The Schrödinger wave equation describes energy eigenstates with corresponding real numbers En and a definite total energy, the value of En. The bound state energies of the electron in the hydrogen atom are given by:

${\displaystyle E_{n}={\frac {E_{1}}{n^{2}}}={\frac {-13.6{\text{ eV}}}{n^{2}}},\quad n=1,2,3,\ldots }$

The parameter n can take only positive integer values. The concept of energy levels and notation were taken from the earlier Bohr model of the atom. Schrödinger's equation developed the idea from a flat two-dimensional Bohr atom to the three-dimensional wavefunction model.

In the Bohr model, the allowed orbits were derived from quantized (discrete) values of orbital angular momentum, L according to the equation

${\displaystyle \mathbf {L} =n\cdot \hbar =n\cdot {h \over 2\pi }}$

where n = 1, 2, 3, … and is called the principal quantum number, and h is Planck's constant. This formula is not correct in quantum mechanics as the angular momentum magnitude is described by the azimuthal quantum number, but the energy levels are accurate and classically they correspond to the sum of potential and kinetic energy of the electron.

The principal quantum number n represents the relative overall energy of each orbital. The energy level of each orbital increases as its distance from the nucleus increases. The sets of orbitals with the same n value are often referred to as an electron shell.

The minimum energy exchanged during any wave-matter interaction is the product of the wave frequency multiplied by Planck's constant. This causes the wave to display particle-like packets of energy called quanta.
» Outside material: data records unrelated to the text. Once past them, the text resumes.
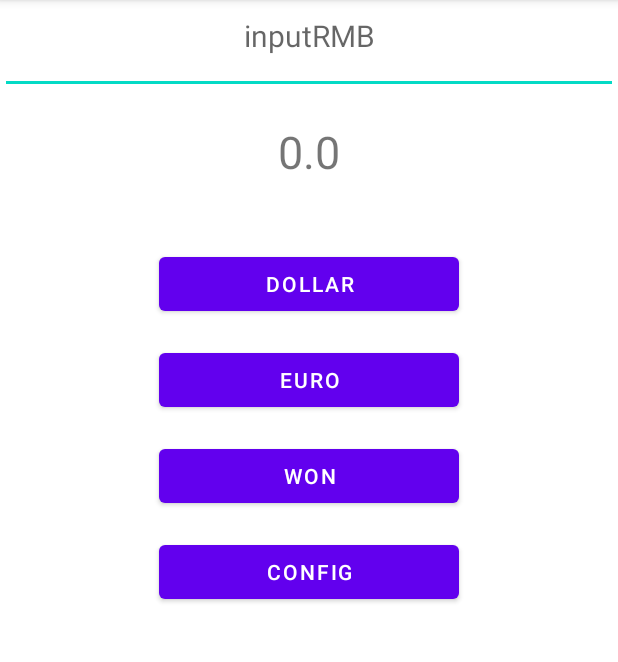
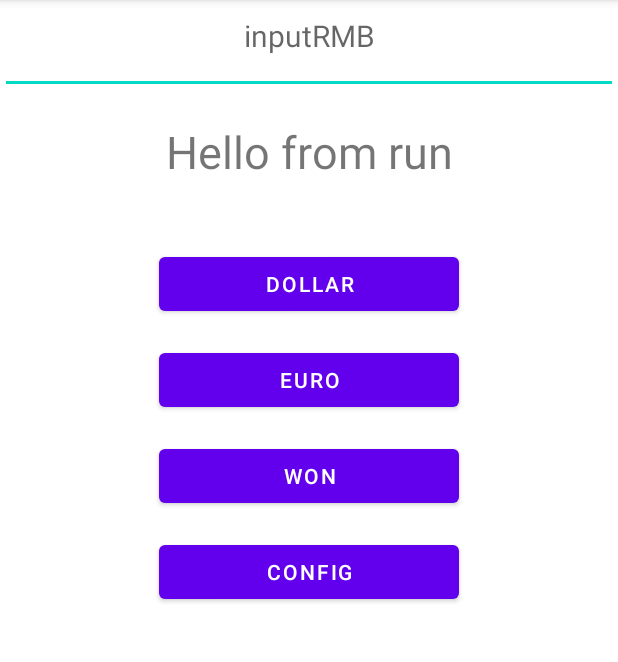
Before and after one commit to MercuryShirley/money, an Android app: the screen it shows after launch (MainActivity), after a tap on "DOLLAR", on a phone screen of 412 x 824 dp, the part 84-746 px from its top. Run offline under Robolectric (Android 15) with nearby library versions, the phone set to English and light mode, and no system bars; 1 statement that could not run was skipped.

Commit message:
41810041-zjy-money(handler)

```diff
--- a/app/src/main/AndroidManifest.xml
+++ b/app/src/main/AndroidManifest.xml
@@ -1,13 +1,14 @@
 <?xml version="1.0" encoding="utf-8"?>
 <manifest xmlns:android="http://schemas.android.com/apk/res/android"
     package="com.example.money">
-
+<uses-permission android:name="android.permission.INTERNET"/>
     <application
         android:allowBackup="true"
         android:icon="@mipmap/ic_launcher"
         android:label="@string/app_name"
         android:roundIcon="@mipmap/ic_launcher_round"
         android:supportsRtl="true"
+        android:usesCleartextTraffic="true"
         android:theme="@style/Theme.Money">
         <activity
             android:name=".MainActivity"
--- a/app/src/main/java/com/example/money/MainActivity.java
+++ b/app/src/main/java/com/example/money/MainActivity.java
@@ -5,31 +5,72 @@ import androidx.annotation.NonNull;
 import androidx.annotation.Nullable;
 import androidx.appcompat.app.AppCompatActivity;
 
+import android.app.Activity;
 import android.content.Intent;
+import android.content.SharedPreferences;
 import android.os.Bundle;
+import android.os.Handler;
+import android.os.Looper;
+import android.os.Message;
+import android.util.Log;
 import android.view.Menu;
 import android.view.MenuItem;
 import android.view.View;
 import android.widget.EditText;
 import android.widget.TextView;
 
-public class MainActivity extends AppCompatActivity {
+import java.io.IOException;
+import java.io.InputStream;
+import java.io.InputStreamReader;
+import java.net.HttpURLConnection;
+import java.net.MalformedURLException;
+import java.net.URL;
+import java.io.Reader;
+
+public class MainActivity extends AppCompatActivity implements Runnable {
 
     EditText rmb1;
-    float dollar_rate=0.35f;
-    float euro_rate=0.28f;
-    float won_rate=501f;
+    float dollar_rate = 0.35f;
+    float euro_rate = 0.28f;
+    float won_rate = 501f;
     double rmb;
+    TextView result;
+    private static final String TAG = "rmb";
+    Handler handler;//不要写任何方法，只能定义
+
     @Override
     protected void onCreate(Bundle savedInstanceState) {
         super.onCreate(savedInstanceState);
         setContentView(R.layout.activity_main);
 
+        result = findViewById(R.id.outputrmb);
+
+        handler = new Handler(Looper.myLooper()) {
+            @Override
+            public void handleMessage(@NonNull Message msg) {
+                if (msg.what == 6) {
+                    String str = (String) msg.obj;
+                    result.setText(str);
+                }
+                super.handleMessage(msg);
+            }
+        };
+        //启动线程
+        Thread thread = new Thread(this);
+        thread.start();//this.run
+
+        //将myrate文档里面的rate数据取出
+        SharedPreferences sharedPreferences = getSharedPreferences("myrate", Activity.MODE_PRIVATE);
+        dollar_rate = sharedPreferences.getFloat("dollar_rate", 0.0f);
+        euro_rate = sharedPreferences.getFloat("euro_rate", 0.0f);
+        won_rate = sharedPreferences.getFloat("won_rate", 0.0f);
+
     }
-    public void rmb(View add){
-        rmb1= findViewById(R.id.inputrmb);
+
+    public void rmb(@NonNull View add) {
+        rmb1 = findViewById(R.id.inputrmb);
         rmb = Double.valueOf(rmb1.getText().toString());
-        TextView out=findViewById(R.id.outputrmb);
+        TextView out = findViewById(R.id.outputrmb);
         /*if(rmb1.length()>0) {*/
         if (add.getId() == R.id.dollar) {
             rmb += rmb * dollar_rate;
@@ -40,48 +81,94 @@ public class MainActivity extends AppCompatActivity {
         }
         out.setText(String.valueOf(rmb));
     }
+
     /*else
     {
         Toast.makeText(this, "请输入金额", Toast.LENGTH_SHORT).show();
     }
 }*/
-    public void  openOne(View btn)
-    {
-        Intent config=new Intent(this,rate.class);
-        config.putExtra("dollar_rate1",dollar_rate);
-        config.putExtra("euro_rate1",euro_rate);
-        config.putExtra("won_rate1",won_rate);
-        startActivity(config);
+    public void openOne(View btn) {
+        Intent config = new Intent(this, rate.class);
+        config.putExtra("dollar_rate1", dollar_rate);
+        config.putExtra("euro_rate1", euro_rate);
+        config.putExtra("won_rate1", won_rate);
+        startActivityForResult(config, 1);
     }
-    public void config(){
-        Intent intent=getIntent();
-        float dollar_rate=intent.getFloatExtra("dollar_rate_key",0.0f);
-        float euro_rate=intent.getFloatExtra("euro_rate_key",0.0f);
-        float won_rate=intent.getFloatExtra("won_rate_key",0.0f);
+
+    public void config() {
+        Intent intent = getIntent();
+        float dollar_rate = intent.getFloatExtra("dollar_rate_key", 0.0f);
+        float euro_rate = intent.getFloatExtra("euro_rate_key", 0.0f);
+        float won_rate = intent.getFloatExtra("won_rate_key", 0.0f);
     }
+
     @Override
     protected void onActivityResult(int requestCode, int resultCode, @Nullable Intent data) {
-        if (requestCode==1&&requestCode==3)
-        {
-            dollar_rate=data.getFloatExtra("dollar_rate_key",0.1f);
-            euro_rate=data.getFloatExtra("euro_rate_key",0.1f);
-            won_rate=data.getFloatExtra("won_rate_key",0.1f);
+        if (requestCode == 1 && resultCode == 2) {
+            dollar_rate = data.getFloatExtra("dollar_rate_key", 0.1f);
+            euro_rate = data.getFloatExtra("euro_rate_key", 0.1f);
+            won_rate = data.getFloatExtra("won_rate_key", 0.1f);
         }
         super.onActivityResult(requestCode, resultCode, data);
     }
 
     @Override
     public boolean onCreateOptionsMenu(Menu menu) {
-        getMenuInflater().inflate(R.menu.mymenu,menu);
+        getMenuInflater().inflate(R.menu.mymenu, menu);
         return true;
     }
 
     @Override
     public boolean onOptionsItemSelected(@NonNull MenuItem item) {
-        if(item.getItemId()==R.id.setting)
-        {
+        if (item.getItemId() == R.id.setting) {
+            //菜单事件代码
             config();
         }
         return super.onOptionsItemSelected(item);
     }
+
+    @Override
+    public void run() {
+        Log.i(TAG, "run...");
+        //延迟
+        try {
+            Thread.sleep(3000);
+        } catch (InterruptedException e) {
+            e.printStackTrace();
+        }
+        //发送消息
+        Message msg = handler.obtainMessage(6);
+        //message=6
+        msg.obj = "Hello from run";
+        handler.sendMessage(msg);
+
+        //获取网络数据
+        URL url = null;
+        try {
+            url = new URL("https://www.360.cn/");
+            HttpURLConnection http = (HttpURLConnection) url.openConnection();
+            InputStream in = http.getInputStream();
+            String html = inputStream2String(in);
+            Log.i(TAG, "run: html=" + html);
+        } catch (MalformedURLException e) {
+            e.printStackTrace();
+        } catch (IOException e) {
+            e.printStackTrace();
+        }
+
+    }
+
+    private String inputStream2String(InputStream inputStream) throws IOException {
+        final int bufferSize = 1024;
+        final char[] buffer = new char[bufferSize];
+        final StringBuilder out = new StringBuilder();
+        Reader in = new InputStreamReader(inputStream, "utf-8");
+        while (true) {
+            int rsz = in.read(buffer, 0, buffer.length);
+            if (rsz < 0)
+                break;
+            out.append(buffer, 0, rsz);
+        }
+        return out.toString();
+    }
 }
--- a/app/src/main/java/com/example/money/rate.java
+++ b/app/src/main/java/com/example/money/rate.java
@@ -34,9 +34,14 @@ public class rate extends AppCompatActivity {
         config.putExtra("dollar_rate1",dollar_rate);
         config.putExtra("euro_rate1",euro_rate);
         config.putExtra("won_rate1",won_rate);
+
+        //将rate数据存入myrate文档里
+
         startActivityForResult(config,1);
         //关闭当前窗口
         finish();
     }
 
+
+
 }
```
Also changed, not shown: build.gradle (line endings or trailing spaces).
The difference between energy levels that have different n determine the emission spectrum of the element.

In the notation of the periodic table, the main shells of electrons are labeled:

K (n = 1), L (n = 2), M (n = 3), etc.
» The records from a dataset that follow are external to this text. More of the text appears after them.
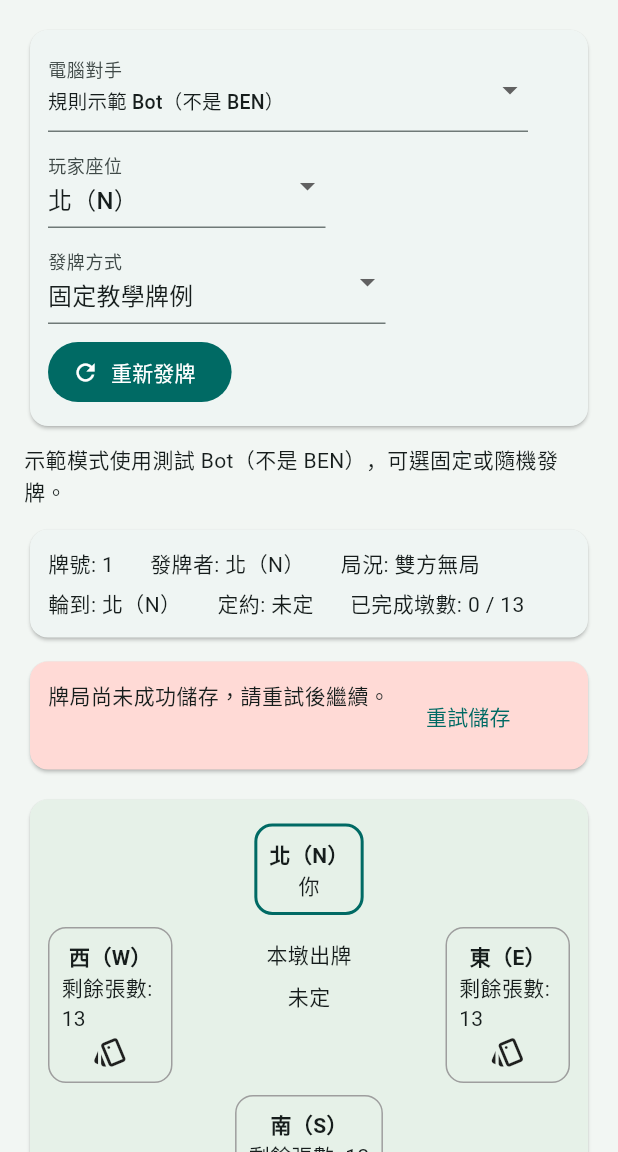
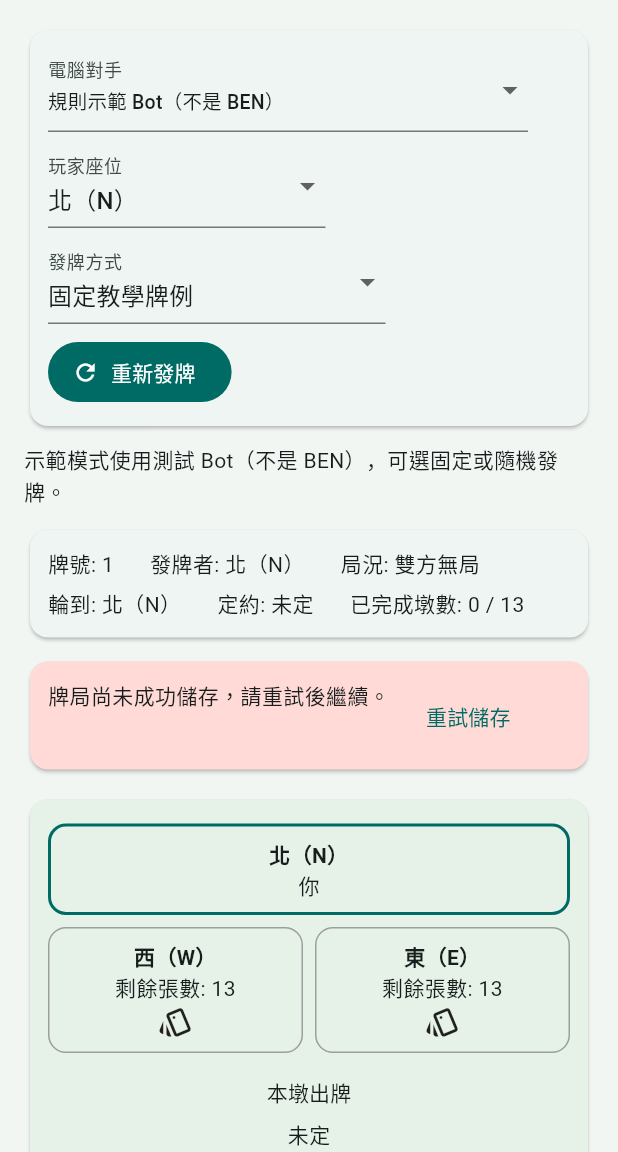
Before and after one commit to KuroNekoLi/Bridge-Academy, a Flutter app: the screen it shows after launch, after a tap on "開始新牌局", on a phone screen of 412 x 824 dp, the part 84-1236 px from its top. Run offline on Flutter 3.47's test engine with Material 3 defaults, Android fonts, the phone set to English and light mode, and no system bars; our stand-ins replace flutter_secure_storage, shared_preferences, sqflite; missing offline and left inert: cryptography; accounts and stored records are empty; statements that could not run were skipped.

Commit message:
feat(ui): A3.3 responsive four-seat table, public history toolbar and replay widget

```diff
--- a/apps/bridge_academy_flutter/lib/src/app_copy.dart
+++ b/apps/bridge_academy_flutter/lib/src/app_copy.dart
@@ -66,6 +66,8 @@ class AppCopy {
     'contract': ['定約', 'Contract'],
     'notYet': ['未定', 'Pending'],
     'auction': ['叫牌紀錄', 'Auction history'],
+    'lastTrick': ['上一墩', 'Last trick'],
+    'close': ['關閉', 'Close'],
     'call': ['叫牌', 'Make bid'],
     'pass': ['不叫（Pass）', 'Pass'],
     'double': ['賭倍（X）', 'Double (X)'],
--- a/apps/bridge_academy_flutter/lib/src/widgets/bridge_table_components.dart
+++ b/apps/bridge_academy_flutter/lib/src/widgets/bridge_table_components.dart
@@ -62,46 +62,57 @@ class BridgeTableSurface extends StatelessWidget {
   final bool actionsPaused;
   final ValueChanged<bridge.Card> onPlayCard;
 
+  BridgeSeatPanel _seat(Seat seat) => BridgeSeatPanel(
+        seat: seat,
+        view: view,
+        copy: copy,
+        actionsPaused: actionsPaused,
+        onPlayCard: onPlayCard,
+      );
+
   @override
   Widget build(BuildContext context) => Card(
         key: const Key('bridge_board'),
         color: const Color(0xFFE6F1E8),
         child: Padding(
           padding: const EdgeInsets.all(12),
-          child: Column(
+          child: LayoutBuilder(
+            builder: (context, constraints) {
+              // A side-seat half-column cannot hold exposed dummy cards on a
+              // phone. Put current trick on its own row at narrow widths.
+              final compact = constraints.maxWidth < 560;
+              return Column(
+                crossAxisAlignment: CrossAxisAlignment.stretch,
                 children: [
-              BridgeSeatPanel(
-                seat: Seat.north, view: view, copy: copy,
-                actionsPaused: actionsPaused, onPlayCard: onPlayCard,
-              ),
+                  _seat(Seat.north),
+                  if (compact) ...[
                     Row(
                       crossAxisAlignment: CrossAxisAlignment.start,
                       children: [
-                  Expanded(
-                    child: BridgeSeatPanel(
-                      seat: Seat.west, view: view, copy: copy,
-                      actionsPaused: actionsPaused, onPlayCard: onPlayCard,
+                        Expanded(child: _seat(Seat.west)),
+                        const SizedBox(width: 8),
+                        Expanded(child: _seat(Seat.east)),
+                      ],
                     ),
-                  ),
+                    BridgeCurrentTrick(view: view, copy: copy),
+                  ] else
+                    Row(
+                      crossAxisAlignment: CrossAxisAlignment.start,
+                      children: [
+                        Expanded(child: _seat(Seat.west)),
                         const SizedBox(width: 8),
                         Expanded(
                           flex: 2,
                           child: BridgeCurrentTrick(view: view, copy: copy),
                         ),
                         const SizedBox(width: 8),
-                  Expanded(
-                    child: BridgeSeatPanel(
-                      seat: Seat.east, view: view, copy: copy,
-                      actionsPaused: actionsPaused, onPlayCard: onPlayCard,
-                    ),
-                  ),
+                        Expanded(child: _seat(Seat.east)),
                       ],
                     ),
-              BridgeSeatPanel(
-                seat: Seat.south, view: view, copy: copy,
-                actionsPaused: actionsPaused, onPlayCard: onPlayCard,
-              ),
+                  _seat(Seat.south),
                 ],
+              );
+            },
           ),
         ),
       );
@@ -115,15 +126,30 @@ class BridgeCurrentTrick extends StatelessWidget {
   final AppCopy copy;
 
   @override
-  Widget build(BuildContext context) => Container(
+  Widget build(BuildContext context) => Padding(
+        key: const Key('current_trick'),
         padding: const EdgeInsets.all(12),
         child: Column(
           children: [
-            Text(copy.t('currentTrick')),
+            Text(copy.t('currentTrick'),
+                style: Theme.of(context).textTheme.titleSmall),
             const SizedBox(height: 8),
+            if (view.currentTrick.isEmpty)
+              Text(copy.t('notYet'))
+            else
+              Wrap(
+                alignment: WrapAlignment.center,
+                spacing: 6,
+                runSpacing: 4,
+                children: [
                   for (final play in view.currentTrick)
-              Text('${play.handOwner.letter}: ${bridgeCardText(play.card)}'),
-            if (view.currentTrick.isEmpty) Text(copy.t('notYet')),
+                    Chip(
+                      label: Text(
+                        '${play.handOwner.letter}: ${bridgeCardText(play.card)}',
+                      ),
+                    ),
+                ],
+              ),
           ],
         ),
       );
@@ -163,11 +189,14 @@ class BridgeSeatPanel extends StatelessWidget {
       child: Column(
         children: [
           Text(copy.seat(seat.letter),
+              maxLines: 2, textAlign: TextAlign.center,
+              overflow: TextOverflow.ellipsis,
               style: const TextStyle(fontWeight: FontWeight.w600)),
           if (seat == view.viewer)
             Text(copy.t('yourSeat'))
           else if (!hasDummyCards)
-            Text(copy.remaining(view.remainingCards[seat] ?? 0)),
+            Text(copy.remaining(view.remainingCards[seat] ?? 0),
+                textAlign: TextAlign.center),
           if (hasDummyCards && seat != view.viewer) ...[
             Text(copy.t('dummy'), key: const Key('dummy_revealed')),
             Wrap(
```
Also changed, not shown: apps/bridge_academy_flutter/lib/src/bridge_app.dart (+10 -119 lines), apps/bridge_academy_flutter/lib/src/widgets/bridge_replay_panel.dart (added, +120 -0 lines), apps/bridge_academy_flutter/lib/src/widgets/bridge_table_toolbar.dart (added, +113 -0 lines), 4 other files. Lines whose indentation alone changed are shown as unchanged.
based on the principal quantum number.

The principal quantum number is related to the radial quantum number, nr, by:

${\displaystyle n=n_{r}+\ell +1\,}$

where l is the azimuthal quantum number and nr is equal to the number of nodes in the radial wavefunction.

The definite total energy for a particle motion in a common Coulomb field and with a discrete spectrum, is given by:

${\displaystyle E_{n}=-{\frac {Z^{2}\hbar ^{2}}{2m_{0}a_{B}^{2}n^{2}}}=-{\frac {Z^{2}e^{4}m_{0}}{2\hbar ^{2}n^{2}}}}$,

where ${\displaystyle a_{B}}$ is the Bohr radius.

This discrete energy spectrum resulted from the solution of the quantum mechanical problem on the electron motion in the Coulomb field, coincides with the spectrum that was obtained with the help application of the Bohr-Sommerfeld quantization rules to the classical equations. The radial quantum number determines the number of nodes of the radial wave function ${\displaystyle R(r)}$.[2]

## Values

In chemistry, values n = 1, 2, 3, 4, 5, 6, 7 are used in relation to the electron shell theory, with expected inclusion of n = 8 (and possibly 9) for yet not accessible period-8 elements. In atomic physics higher n occur for description of excited states. Observations of interstellar medium reveal atomic hydrogen spectral lines involving n on order of hundreds; values up to 766[3] were detected.

## References

1. ^ Here we ignore spin. Accounting for s, every orbital (determined by n and l) is degenerate, assuming absence of external magnetic field.
2. ^ Andrew, A. V. (2006). "2. Schrödinger equation". Atomic spectroscopy. Introduction of theory to Hyperfine Structure. p. 274. ISBN 978-0-387-25573-6.
3. ^ Tennyson, Jonathan (2005). Astronomical Spectroscopy (PDF). London: Imperial College Press. p. 39. ISBN 1-86094-513-9.